The clustering of storms is a global phenomenon that needs to be better quantified statistically in risk assessments. “We didn't at first expect clustering to have advantages, but this study has clearly shown that clustering can help by giving ecosystems more time to recover from natural catastrophes. The research also has wider implications for other systems such as the dynamics and viability of insurance companies and the provision of reinsurance protection. Reinsurance companies are a bit like ecosystems and so need time to recover after major losses - so clustering of cyclones allows the industry to build profits before the next cluster of storm losses."

Cyclones likely to develop in Pacific's south-west - A senior climatologist predicts cyclones will develop in areas of the south-west Pacific months earlier than has been the case in past years. La Nina is likely to cause an increase in cyclones in the south-west Pacific over December or early January. "What it typically means is that the region that favours more tropical cyclones shifts further west. Areas such as the Solomon Islands, PNG and New Caledonia, even parts of Vanuatu and so on, they have an increased chance of more tropical cyclones than normal." The western part of the south-west Pacific is likely to have a 65 per cent increase in cyclone development. "The jury is still out with respect to climate change, whether that might actually be the cause.

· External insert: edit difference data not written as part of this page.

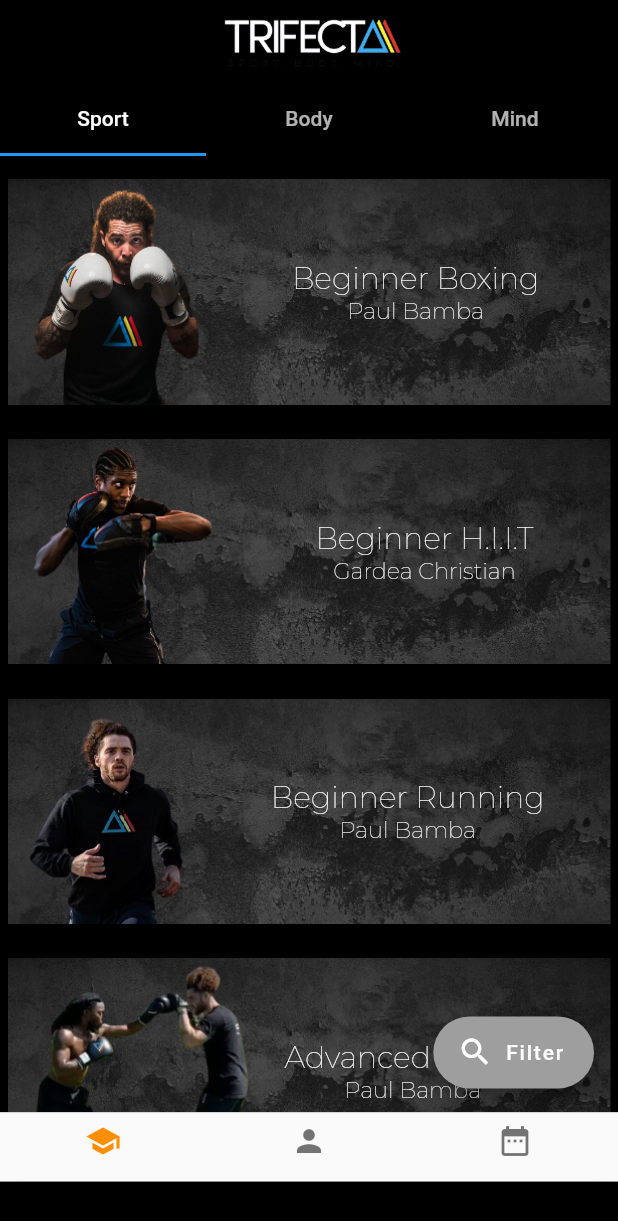
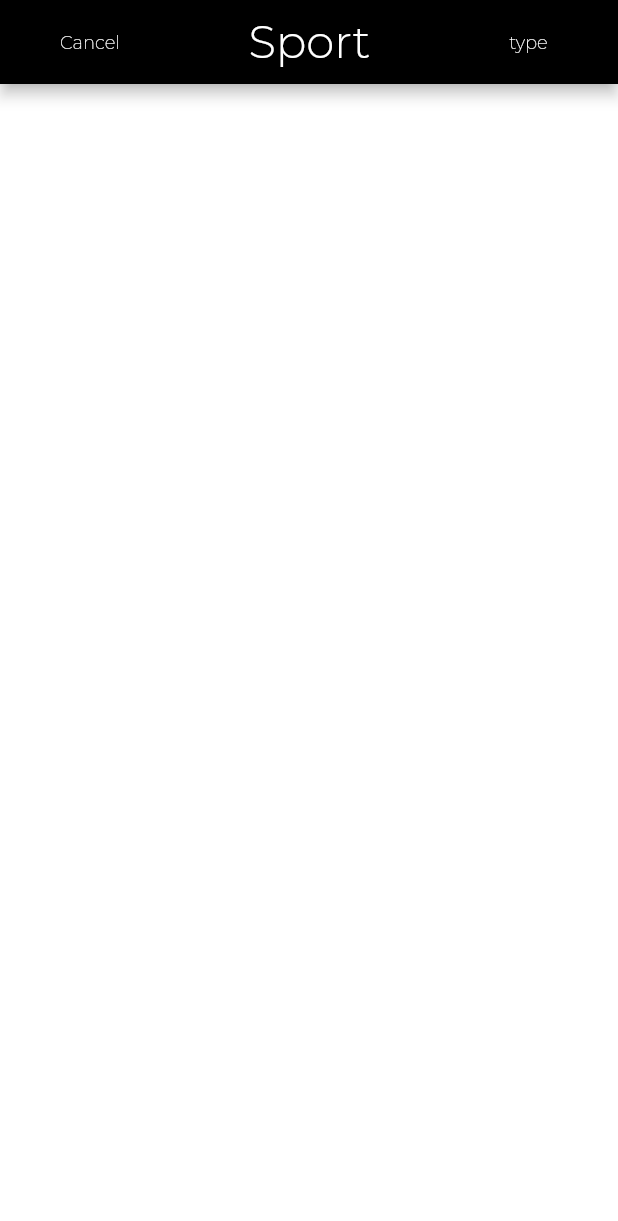
Before and after one commit to juderzzo/TrifectaAppFull, a Flutter app: the ProfileRoute screen opened directly, after a tap on "Filter", on a phone screen of 412 x 824 dp. Shown: the top 1221 px of the screen. Run offline on Flutter 3.47's test engine with Material 2 defaults, Android fonts, the phone set to English and light mode, and no system bars; our stand-ins replace font_awesome_flutter, google_fonts, table_calendar; missing offline and left inert: agora_rtc_engine.

Commit message:
filter page

```diff
--- a/TrifectaApp/lib/landing/all.dart
+++ b/TrifectaApp/lib/landing/all.dart
@@ -1,5 +1,5 @@
 export 'challenges.dart';
 export 'classDesc.dart';
-
+export 'filter.dart';
 export 'homepage.dart';
 export 'livestream.dart';
--- /dev/null
+++ b/TrifectaApp/lib/landing/filter.dart
@@ -0,0 +1,80 @@
+import 'package:flutter/material.dart';
+import 'package:http/http.dart' as http;
+import 'package:google_fonts/google_fonts.dart';
+import 'package:font_awesome_flutter/font_awesome_flutter.dart';
+import '../all.dart';
+
+class FilterRoute extends StatefulWidget {
+  final String type;
+  FilterRoute({Key key, this.type}) : super(key: key);
+
+  @override
+  _FilterRouteState createState() => _FilterRouteState();
+
+}
+
+class _FilterRouteState extends State<FilterRoute>{
+
+  @override
+  void initState() {
+    super.initState();
+  }
+
+  //Future<List> futureAlbum;
+
+  @override
+  Widget build(BuildContext context) {
+    return MaterialApp(
+      home: Container(
+        child: Column(
+          children: [
+            AppBar(
+              backgroundColor: Colors.black,
+              //title: Header(),
+              title:
+              Row(
+                children: [
+                //Spacer(),
+                FlatButton(
+                child: Text("Cancel", style: GoogleFonts.montserrat(
+                                            color: Colors.white,
+                                            fontSize: 12,
+                                            fontWeight: FontWeight.w200,
+                                          ),
+                        ),
+
+                        onPressed: () {
+                  Navigator.pop(context);
+                      },
+                ),
+
+                Spacer(flex: 2),
+                Text(widget.type, style: GoogleFonts.montserrat(
+                                            color: Colors.white,
+                                            fontSize: 30,
+                                            fontWeight: FontWeight.w300,
+                                          ),
+                        ),
+
+                Spacer(flex: 3),
+
+                Text("type", style: GoogleFonts.montserrat(
+                                            color: Colors.white,
+                                            fontSize: 12,
+                                            fontWeight: FontWeight.w200,
+                                          ),
+                        ),
+
+                Spacer(),
+
+
+                ]
+              ),
+              ),
+
+          ]
+        )
+      )
+    );
+  }
+}
--- a/TrifectaApp/lib/landing/homepage.dart
+++ b/TrifectaApp/lib/landing/homepage.dart
@@ -104,8 +104,12 @@ class _HomeRouteState extends State<HomeRoute>{
                         ),
                         floatingActionButton: FloatingActionButton.extended(
                           onPressed: () {
-                            // Add your onPressed code here!
+                            Navigator.push(
+                                context,
+                                MaterialPageRoute(builder: (context) => FilterRoute(type: "Sport")),
+                              );
                           },
+
                           label: Text('Filter'),
                           icon: Icon(Icons.search),
                           backgroundColor: Colors.grey,
```
Also changed, not shown: 1 other file.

But we think that cyclones may become severe, a little bit more rainfall associated with each event."

2011 North West Australia cyclone outlook - The 2011 cyclone season is forecast to produce an above average number of cyclones due to an expected weak La Nina event. There is a significant risk of one severe tropical cyclone impacting on the North
West coast. Cyclone season runs from November 1st through until April 30th. An average of five cyclones occur off the North West coast each season. The weak La Nina event is expected to produce around six cyclones this season. Most of these will not impact on the North West coast. The forecast is for two cyclones to impact the coast, one of these is likely to be a severe tropical cyclone.

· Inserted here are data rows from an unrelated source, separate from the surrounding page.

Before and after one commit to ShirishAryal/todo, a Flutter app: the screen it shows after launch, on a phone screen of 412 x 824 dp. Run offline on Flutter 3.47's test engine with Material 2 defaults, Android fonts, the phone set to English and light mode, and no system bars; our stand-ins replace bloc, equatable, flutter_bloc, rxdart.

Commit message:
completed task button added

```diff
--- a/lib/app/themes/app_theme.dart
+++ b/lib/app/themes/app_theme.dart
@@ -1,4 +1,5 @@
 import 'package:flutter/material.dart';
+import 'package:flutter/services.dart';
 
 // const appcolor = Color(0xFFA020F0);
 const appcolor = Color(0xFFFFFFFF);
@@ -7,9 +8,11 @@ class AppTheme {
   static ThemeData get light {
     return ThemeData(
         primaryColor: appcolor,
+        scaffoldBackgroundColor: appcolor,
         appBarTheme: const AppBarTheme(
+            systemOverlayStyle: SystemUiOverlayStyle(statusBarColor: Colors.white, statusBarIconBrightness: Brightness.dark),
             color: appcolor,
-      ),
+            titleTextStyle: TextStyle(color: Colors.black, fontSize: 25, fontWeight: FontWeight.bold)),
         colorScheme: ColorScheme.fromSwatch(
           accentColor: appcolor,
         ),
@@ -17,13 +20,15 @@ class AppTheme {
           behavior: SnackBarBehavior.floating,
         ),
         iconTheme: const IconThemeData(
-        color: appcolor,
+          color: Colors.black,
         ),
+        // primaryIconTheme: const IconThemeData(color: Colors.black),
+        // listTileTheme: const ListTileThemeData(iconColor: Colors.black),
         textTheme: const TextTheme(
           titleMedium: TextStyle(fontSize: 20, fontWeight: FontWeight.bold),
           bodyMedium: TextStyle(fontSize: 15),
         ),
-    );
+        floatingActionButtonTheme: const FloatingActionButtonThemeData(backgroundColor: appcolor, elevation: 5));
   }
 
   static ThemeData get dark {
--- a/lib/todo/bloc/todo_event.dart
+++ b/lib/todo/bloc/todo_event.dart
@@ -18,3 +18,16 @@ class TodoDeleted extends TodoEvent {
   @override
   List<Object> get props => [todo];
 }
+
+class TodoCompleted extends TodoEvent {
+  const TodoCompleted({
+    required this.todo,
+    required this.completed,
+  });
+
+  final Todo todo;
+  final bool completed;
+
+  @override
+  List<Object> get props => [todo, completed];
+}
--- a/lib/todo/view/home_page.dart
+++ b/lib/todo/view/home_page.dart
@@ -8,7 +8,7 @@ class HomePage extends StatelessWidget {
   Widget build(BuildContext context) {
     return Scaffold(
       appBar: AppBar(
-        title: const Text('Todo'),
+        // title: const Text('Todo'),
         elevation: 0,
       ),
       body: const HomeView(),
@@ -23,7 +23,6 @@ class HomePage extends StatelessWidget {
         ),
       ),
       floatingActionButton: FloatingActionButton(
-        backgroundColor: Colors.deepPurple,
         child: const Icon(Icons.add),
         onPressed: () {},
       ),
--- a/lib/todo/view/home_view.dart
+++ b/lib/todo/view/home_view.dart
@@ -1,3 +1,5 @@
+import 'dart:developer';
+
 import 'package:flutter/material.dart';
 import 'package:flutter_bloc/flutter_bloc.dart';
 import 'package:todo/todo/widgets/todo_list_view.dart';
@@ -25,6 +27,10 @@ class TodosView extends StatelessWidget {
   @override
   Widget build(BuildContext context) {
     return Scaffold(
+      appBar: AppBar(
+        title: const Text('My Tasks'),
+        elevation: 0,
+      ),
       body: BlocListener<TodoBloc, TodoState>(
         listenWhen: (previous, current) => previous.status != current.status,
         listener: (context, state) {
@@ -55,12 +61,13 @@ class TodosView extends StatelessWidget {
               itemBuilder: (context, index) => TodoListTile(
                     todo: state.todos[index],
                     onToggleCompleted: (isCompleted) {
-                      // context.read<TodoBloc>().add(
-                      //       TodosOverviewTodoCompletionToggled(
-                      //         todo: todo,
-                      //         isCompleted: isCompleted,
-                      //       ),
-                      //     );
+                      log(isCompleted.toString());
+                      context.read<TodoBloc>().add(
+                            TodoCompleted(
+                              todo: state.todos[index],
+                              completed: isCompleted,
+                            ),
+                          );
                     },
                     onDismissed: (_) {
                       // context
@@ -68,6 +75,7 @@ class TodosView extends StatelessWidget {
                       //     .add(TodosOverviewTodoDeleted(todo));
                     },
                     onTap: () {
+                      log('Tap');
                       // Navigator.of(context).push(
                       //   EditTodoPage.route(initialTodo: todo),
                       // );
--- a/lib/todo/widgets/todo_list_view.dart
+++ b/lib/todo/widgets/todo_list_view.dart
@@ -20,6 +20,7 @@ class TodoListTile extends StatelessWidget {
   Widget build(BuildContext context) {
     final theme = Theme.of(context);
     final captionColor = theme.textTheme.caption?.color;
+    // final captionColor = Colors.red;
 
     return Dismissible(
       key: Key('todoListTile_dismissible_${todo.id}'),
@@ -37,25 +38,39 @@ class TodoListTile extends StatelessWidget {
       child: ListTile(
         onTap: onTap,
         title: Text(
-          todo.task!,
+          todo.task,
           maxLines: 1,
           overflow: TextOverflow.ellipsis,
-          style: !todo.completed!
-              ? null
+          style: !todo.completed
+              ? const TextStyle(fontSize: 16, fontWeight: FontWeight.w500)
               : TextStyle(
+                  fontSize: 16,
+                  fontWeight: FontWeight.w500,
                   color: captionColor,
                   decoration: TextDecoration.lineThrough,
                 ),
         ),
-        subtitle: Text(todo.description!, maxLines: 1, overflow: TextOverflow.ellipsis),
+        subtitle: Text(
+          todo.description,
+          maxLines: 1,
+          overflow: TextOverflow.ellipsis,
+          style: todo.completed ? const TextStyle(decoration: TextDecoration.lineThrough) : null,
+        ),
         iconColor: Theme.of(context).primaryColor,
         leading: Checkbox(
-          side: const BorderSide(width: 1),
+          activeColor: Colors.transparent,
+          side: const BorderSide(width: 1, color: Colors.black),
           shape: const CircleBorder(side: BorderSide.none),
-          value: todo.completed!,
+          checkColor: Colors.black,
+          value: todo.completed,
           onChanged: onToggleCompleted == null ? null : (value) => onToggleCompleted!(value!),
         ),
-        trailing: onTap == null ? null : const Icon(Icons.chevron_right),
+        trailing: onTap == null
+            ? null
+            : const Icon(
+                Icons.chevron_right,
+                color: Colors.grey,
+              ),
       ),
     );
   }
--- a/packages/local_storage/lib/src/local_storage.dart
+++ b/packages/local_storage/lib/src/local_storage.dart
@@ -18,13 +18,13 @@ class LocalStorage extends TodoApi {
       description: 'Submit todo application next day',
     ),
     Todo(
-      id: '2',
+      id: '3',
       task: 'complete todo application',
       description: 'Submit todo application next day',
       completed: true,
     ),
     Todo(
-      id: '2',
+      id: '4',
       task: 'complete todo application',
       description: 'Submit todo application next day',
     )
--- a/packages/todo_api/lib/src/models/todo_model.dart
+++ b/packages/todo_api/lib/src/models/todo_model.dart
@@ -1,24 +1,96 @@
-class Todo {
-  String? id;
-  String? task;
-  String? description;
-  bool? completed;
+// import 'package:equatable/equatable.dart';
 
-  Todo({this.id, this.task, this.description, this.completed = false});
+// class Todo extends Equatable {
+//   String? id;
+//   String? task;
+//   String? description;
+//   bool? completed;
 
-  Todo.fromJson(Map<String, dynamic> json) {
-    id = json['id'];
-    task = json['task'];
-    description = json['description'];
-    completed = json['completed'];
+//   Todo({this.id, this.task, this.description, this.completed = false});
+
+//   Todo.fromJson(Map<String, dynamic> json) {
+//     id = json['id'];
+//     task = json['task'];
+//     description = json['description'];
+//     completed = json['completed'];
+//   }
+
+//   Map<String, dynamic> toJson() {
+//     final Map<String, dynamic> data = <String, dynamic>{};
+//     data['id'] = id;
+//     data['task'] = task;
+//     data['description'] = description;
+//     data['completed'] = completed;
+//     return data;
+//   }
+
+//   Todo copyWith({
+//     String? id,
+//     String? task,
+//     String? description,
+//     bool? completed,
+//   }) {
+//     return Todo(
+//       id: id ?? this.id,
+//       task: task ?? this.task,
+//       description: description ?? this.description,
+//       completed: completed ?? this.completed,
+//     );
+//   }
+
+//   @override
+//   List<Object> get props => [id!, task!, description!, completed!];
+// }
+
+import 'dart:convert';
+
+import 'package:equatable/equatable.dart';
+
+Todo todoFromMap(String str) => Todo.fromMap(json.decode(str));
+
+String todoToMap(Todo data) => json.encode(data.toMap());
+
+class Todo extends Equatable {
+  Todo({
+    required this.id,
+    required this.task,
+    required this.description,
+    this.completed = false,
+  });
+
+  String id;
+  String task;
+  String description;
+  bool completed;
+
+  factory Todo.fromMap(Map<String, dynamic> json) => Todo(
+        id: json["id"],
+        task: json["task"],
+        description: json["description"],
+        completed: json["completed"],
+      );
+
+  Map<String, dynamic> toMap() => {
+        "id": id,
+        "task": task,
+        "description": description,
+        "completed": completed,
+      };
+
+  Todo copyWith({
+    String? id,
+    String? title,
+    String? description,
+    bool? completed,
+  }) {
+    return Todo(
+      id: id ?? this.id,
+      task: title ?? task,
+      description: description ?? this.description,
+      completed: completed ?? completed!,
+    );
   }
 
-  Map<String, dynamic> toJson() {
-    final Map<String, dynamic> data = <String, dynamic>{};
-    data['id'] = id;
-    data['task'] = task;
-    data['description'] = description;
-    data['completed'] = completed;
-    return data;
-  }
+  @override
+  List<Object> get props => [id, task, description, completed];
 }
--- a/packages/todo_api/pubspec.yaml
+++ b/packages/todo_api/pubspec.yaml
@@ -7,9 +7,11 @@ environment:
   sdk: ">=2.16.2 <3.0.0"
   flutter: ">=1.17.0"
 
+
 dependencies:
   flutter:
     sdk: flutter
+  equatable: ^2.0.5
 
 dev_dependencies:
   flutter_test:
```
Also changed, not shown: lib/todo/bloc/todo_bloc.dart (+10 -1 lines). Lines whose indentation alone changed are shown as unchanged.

Strong winds are not the only threat posed by cyclones. Storm surge and flooding can also result. Flooding can even be caused by a tropical low pressure system that hasn't developed cyclone intensity. Storm surge can raise the sea level by many metres. If a cyclone impacts the coastline during a large high tide, residents may need to be prepared for inundation. Cyclones usually travel at under 30 kilometres per hour with varying degree of predictability.


FDA links packing facility flaws to Listeria in cantaloupe.